§ **EXERCISE REQUIREMENTS**
An exact reprint of every record below is required, with the pictures left out.

§ **DATA SECTION**
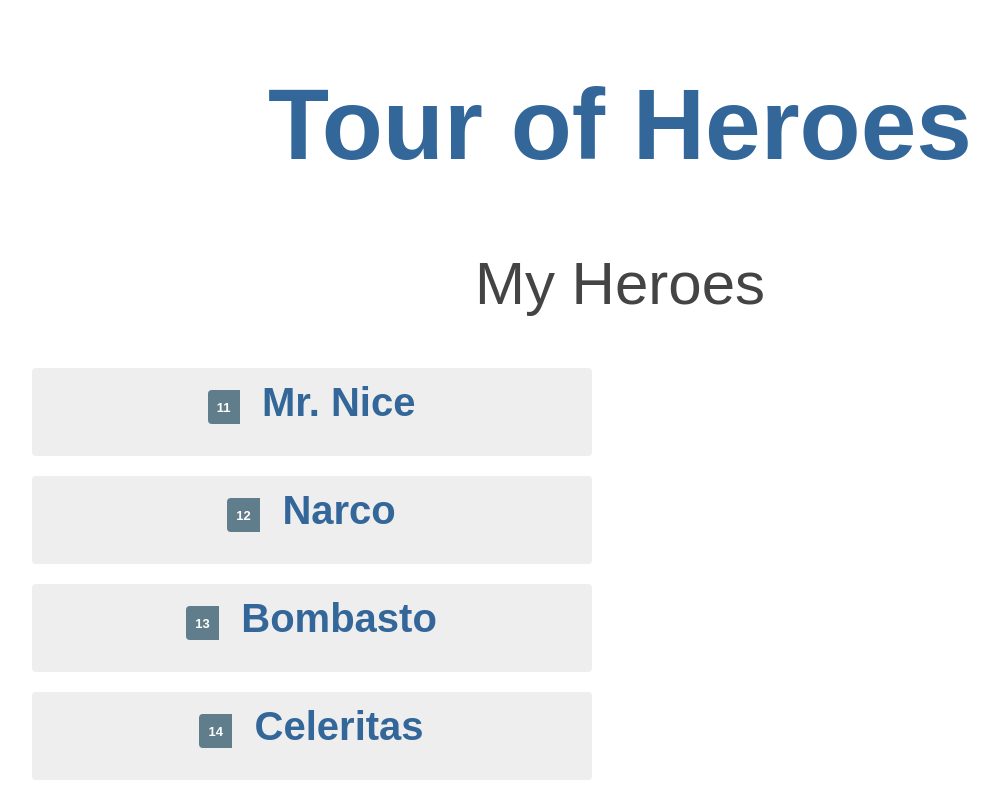
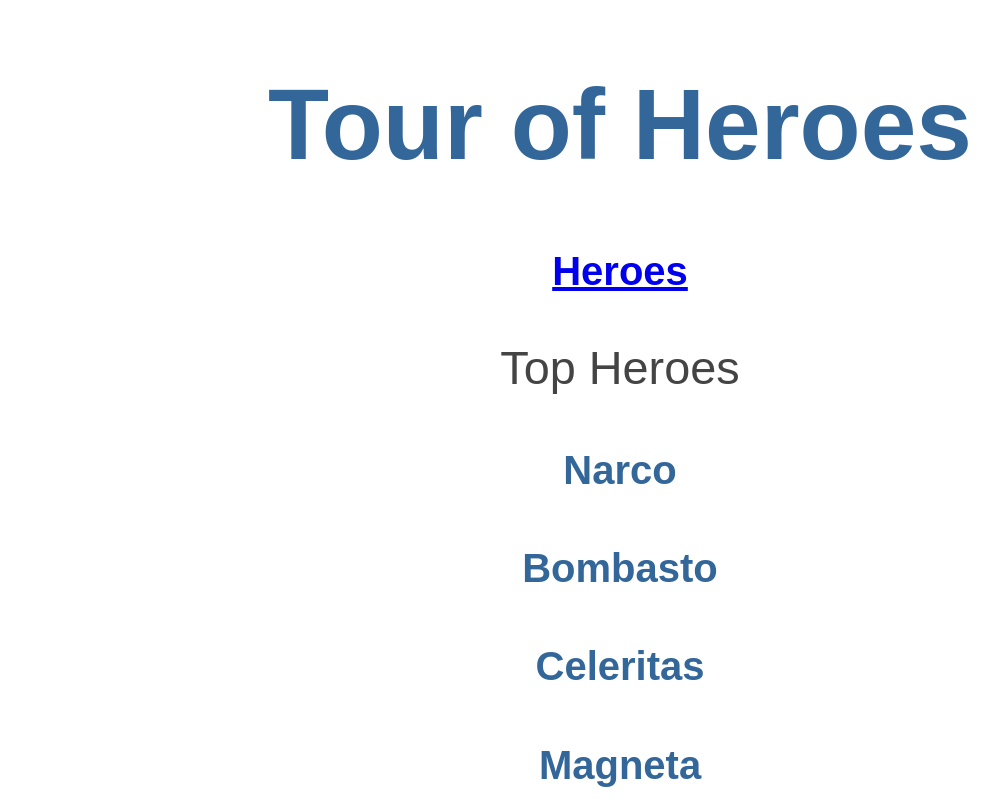
Before and after one commit to brettschules/angular-cli-learn, an Angular app: page /dashboard in a window 1280 px wide. Shown: the top 800 px of the page, without its empty margins (20-1019 px from the left). Built offline with nearby package versions, Linux system fonts and the light colour scheme.

Commit message:
Added Root Route and dashboard component

```diff
--- a/src/app/app.component.html
+++ b/src/app/app.component.html
@@ -2,6 +2,9 @@
 <div style="text-align:center">
   <h1>
     <h1>{{ title }}</h1>
+    <a routerLink="/heroes">Heroes</a>
+    <router-outlet></router-outlet>
+
     <app-heroes></app-heroes>
     <app-messages></app-messages>
   </h1>
--- /dev/null
+++ b/src/app/dashboard/dashboard.component.html
@@ -0,0 +1,8 @@
+<h3>Top Heroes</h3>
+<div class="grid grid-pad">
+  <a *ngFor="let hero of heroes" class="col-1-4">
+    <div class="module hero">
+      <h4>{{hero.name}}</h4>
+    </div>
+  </a>
+</div>
--- /dev/null
+++ b/src/app/dashboard/dashboard.component.ts
@@ -0,0 +1,23 @@
+import { Component, OnInit } from '@angular/core';
+import { Hero } from '../hero';
+import { HeroService } from '../hero.service';
+
+@Component({
+  selector: 'app-dashboard',
+  templateUrl: './dashboard.component.html',
+  styleUrls: [ './dashboard.component.css' ]
+})
+export class DashboardComponent implements OnInit {
+  heroes: Hero[] = [];
+
+  constructor(private heroService: HeroService) { }
+
+  ngOnInit() {
+    this.getHeroes();
+  }
+
+  getHeroes(): void {
+    this.heroService.getHeroes()
+      .subscribe(heroes => this.heroes = heroes.slice(1, 5));
+  }
+}
```
Also changed, not shown: src/app/app-routing.module.ts (added, +16 -0 lines), src/app/app.module.ts (+6 -2 lines), src/app/dashboard/dashboard.component.css (added), 2 other files (tests, documents, lock files or other folders).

§ **OUTPUT FOR THIS EXERCISE**
Before and after one commit to brettschules/angular-cli-learn, an Angular app: page /dashboard in a window 1280 px wide. Shown: the top 800 px of the page, without its empty margins (20-1019 px from the left). Built offline with nearby package versions, Linux system fonts and the light colour scheme.

Commit message:
Added Root Route and dashboard component

```diff
--- a/src/app/app.component.html
+++ b/src/app/app.component.html
@@ -2,6 +2,9 @@
 <div style="text-align:center">
   <h1>
     <h1>{{ title }}</h1>
+    <a routerLink="/heroes">Heroes</a>
+    <router-outlet></router-outlet>
+
     <app-heroes></app-heroes>
     <app-messages></app-messages>
   </h1>
--- /dev/null
+++ b/src/app/dashboard/dashboard.component.html
@@ -0,0 +1,8 @@
+<h3>Top Heroes</h3>
+<div class="grid grid-pad">
+  <a *ngFor="let hero of heroes" class="col-1-4">
+    <div class="module hero">
+      <h4>{{hero.name}}</h4>
+    </div>
+  </a>
+</div>
--- /dev/null
+++ b/src/app/dashboard/dashboard.component.ts
@@ -0,0 +1,23 @@
+import { Component, OnInit } from '@angular/core';
+import { Hero } from '../hero';
+import { HeroService } from '../hero.service';
+
+@Component({
+  selector: 'app-dashboard',
+  templateUrl: './dashboard.component.html',
+  styleUrls: [ './dashboard.component.css' ]
+})
+export class DashboardComponent implements OnInit {
+  heroes: Hero[] = [];
+
+  constructor(private heroService: HeroService) { }
+
+  ngOnInit() {
+    this.getHeroes();
+  }
+
+  getHeroes(): void {
+    this.heroService.getHeroes()
+      .subscribe(heroes => this.heroes = heroes.slice(1, 5));
+  }
+}
```
Also changed, not shown: src/app/app-routing.module.ts (added, +16 -0 lines), src/app/app.module.ts (+6 -2 lines), src/app/dashboard/dashboard.component.css (added), 2 other files (tests, documents, lock files or other folders).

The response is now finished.